TASK DETAILS: In the entries below, find each line where the word "stylesheet" appears and give only the total count of such lines.
------------
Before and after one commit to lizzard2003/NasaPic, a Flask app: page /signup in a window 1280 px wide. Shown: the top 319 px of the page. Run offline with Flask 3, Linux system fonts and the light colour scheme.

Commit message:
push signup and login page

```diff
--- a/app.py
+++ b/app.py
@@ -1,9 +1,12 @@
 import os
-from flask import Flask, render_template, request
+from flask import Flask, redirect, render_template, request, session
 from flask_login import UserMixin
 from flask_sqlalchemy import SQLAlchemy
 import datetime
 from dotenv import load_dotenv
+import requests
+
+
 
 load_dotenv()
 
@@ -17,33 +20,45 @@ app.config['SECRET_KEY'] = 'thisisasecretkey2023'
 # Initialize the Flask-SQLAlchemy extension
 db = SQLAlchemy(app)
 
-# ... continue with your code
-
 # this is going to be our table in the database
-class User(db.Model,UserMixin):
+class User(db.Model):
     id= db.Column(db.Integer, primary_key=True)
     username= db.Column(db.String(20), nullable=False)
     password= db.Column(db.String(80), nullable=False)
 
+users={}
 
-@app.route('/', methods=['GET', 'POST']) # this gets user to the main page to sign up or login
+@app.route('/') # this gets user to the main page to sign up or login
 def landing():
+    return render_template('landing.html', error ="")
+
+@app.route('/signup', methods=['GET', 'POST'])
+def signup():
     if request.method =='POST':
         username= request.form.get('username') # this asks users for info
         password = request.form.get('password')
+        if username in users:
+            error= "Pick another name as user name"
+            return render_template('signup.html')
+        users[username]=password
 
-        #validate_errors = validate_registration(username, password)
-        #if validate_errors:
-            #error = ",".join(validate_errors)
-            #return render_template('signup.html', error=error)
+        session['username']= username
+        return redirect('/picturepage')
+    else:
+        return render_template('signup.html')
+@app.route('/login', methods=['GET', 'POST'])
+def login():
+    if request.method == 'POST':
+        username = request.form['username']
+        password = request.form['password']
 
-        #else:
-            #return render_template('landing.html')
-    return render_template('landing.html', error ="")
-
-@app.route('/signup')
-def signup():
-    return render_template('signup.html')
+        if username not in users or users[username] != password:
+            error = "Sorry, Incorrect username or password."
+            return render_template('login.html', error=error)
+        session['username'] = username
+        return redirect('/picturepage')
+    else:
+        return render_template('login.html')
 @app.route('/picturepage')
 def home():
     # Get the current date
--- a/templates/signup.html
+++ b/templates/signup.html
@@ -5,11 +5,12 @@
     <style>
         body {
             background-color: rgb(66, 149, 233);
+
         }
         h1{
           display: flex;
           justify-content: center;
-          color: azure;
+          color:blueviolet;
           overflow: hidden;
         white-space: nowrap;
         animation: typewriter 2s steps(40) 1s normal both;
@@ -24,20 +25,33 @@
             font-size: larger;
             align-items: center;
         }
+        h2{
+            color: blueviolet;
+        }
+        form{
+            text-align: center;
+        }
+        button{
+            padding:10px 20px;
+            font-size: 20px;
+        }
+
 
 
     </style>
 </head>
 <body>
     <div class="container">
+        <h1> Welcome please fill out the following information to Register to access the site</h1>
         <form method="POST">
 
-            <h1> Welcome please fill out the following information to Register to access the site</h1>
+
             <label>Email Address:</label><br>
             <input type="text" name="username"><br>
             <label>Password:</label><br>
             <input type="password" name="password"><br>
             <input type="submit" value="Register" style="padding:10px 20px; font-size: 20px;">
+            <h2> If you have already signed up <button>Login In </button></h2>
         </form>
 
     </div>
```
------------
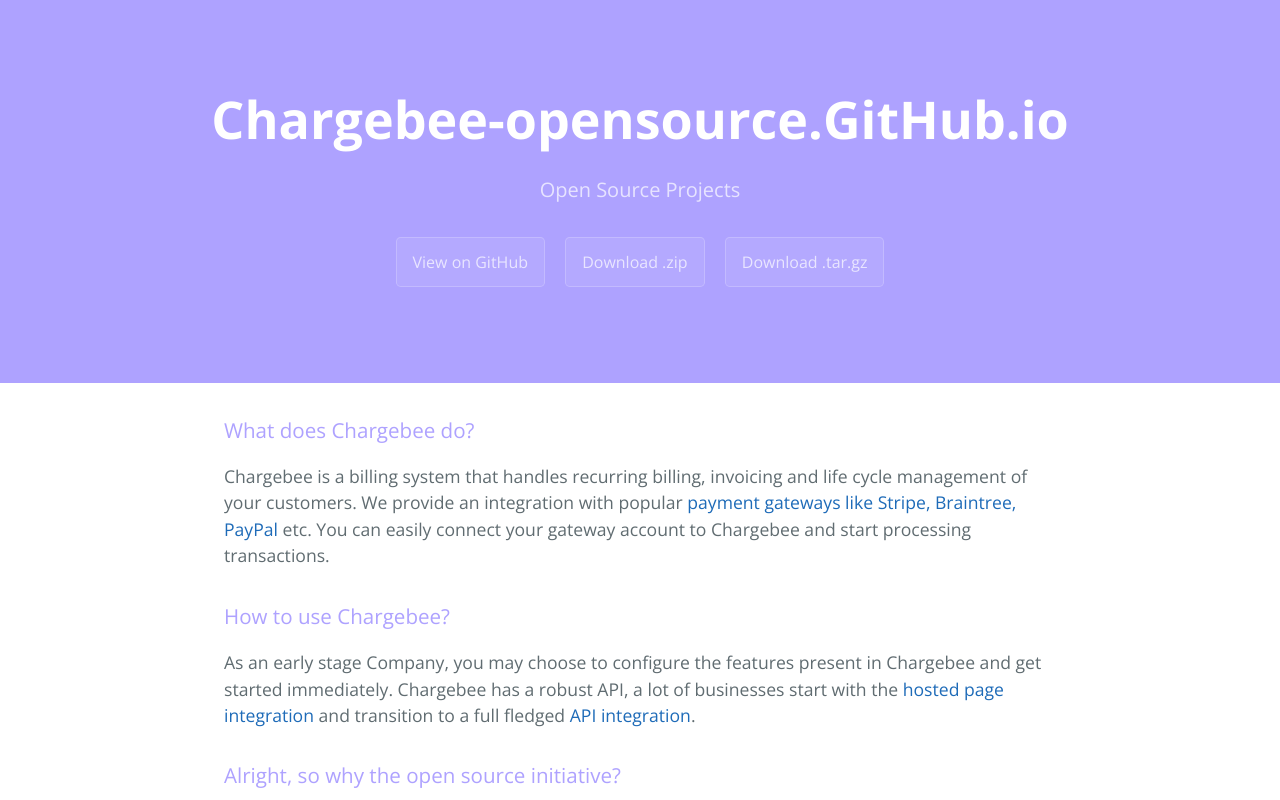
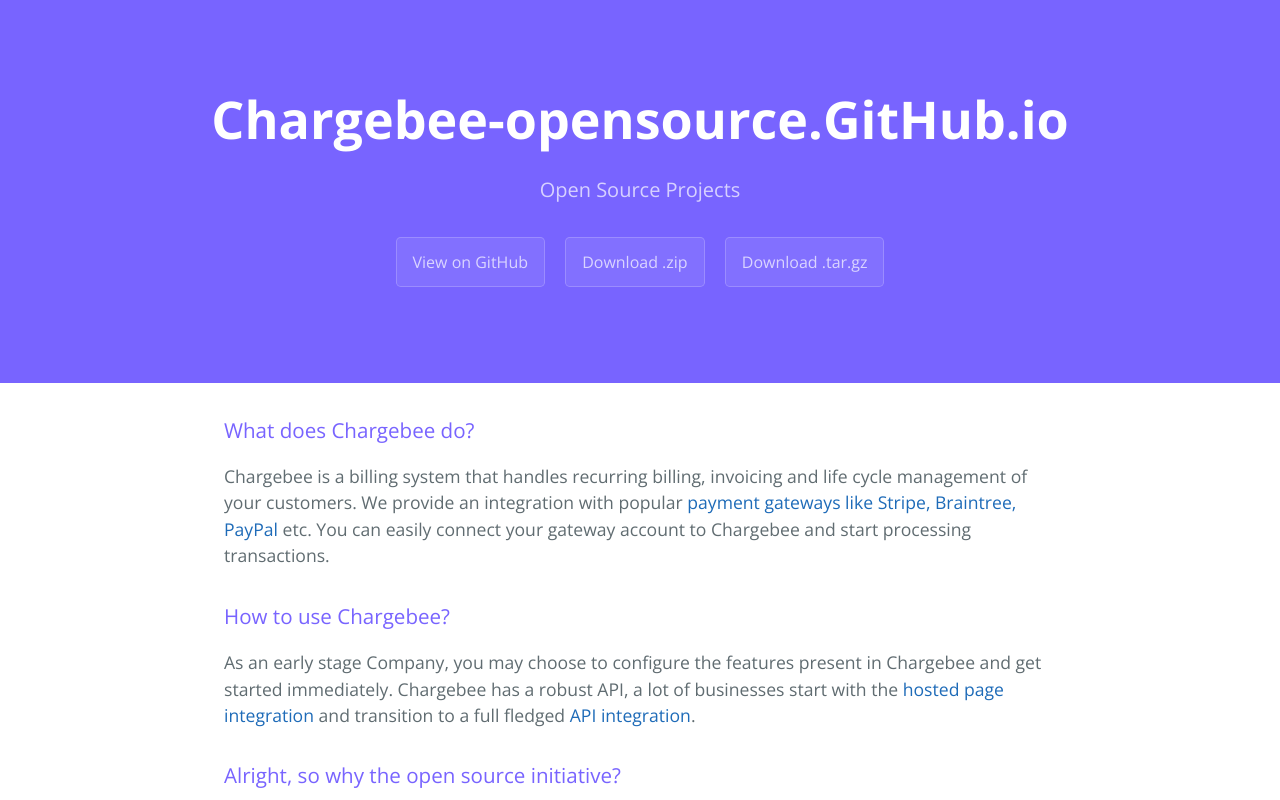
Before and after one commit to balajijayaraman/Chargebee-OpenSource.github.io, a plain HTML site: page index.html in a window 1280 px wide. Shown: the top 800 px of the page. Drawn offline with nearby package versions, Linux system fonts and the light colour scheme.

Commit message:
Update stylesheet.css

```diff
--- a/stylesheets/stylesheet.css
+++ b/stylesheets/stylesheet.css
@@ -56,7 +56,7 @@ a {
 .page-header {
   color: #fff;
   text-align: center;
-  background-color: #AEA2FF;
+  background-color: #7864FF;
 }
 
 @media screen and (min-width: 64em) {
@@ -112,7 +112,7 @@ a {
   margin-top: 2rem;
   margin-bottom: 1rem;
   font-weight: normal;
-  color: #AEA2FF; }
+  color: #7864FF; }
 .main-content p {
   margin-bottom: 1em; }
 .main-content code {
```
------------
TASK RESPONSE: 3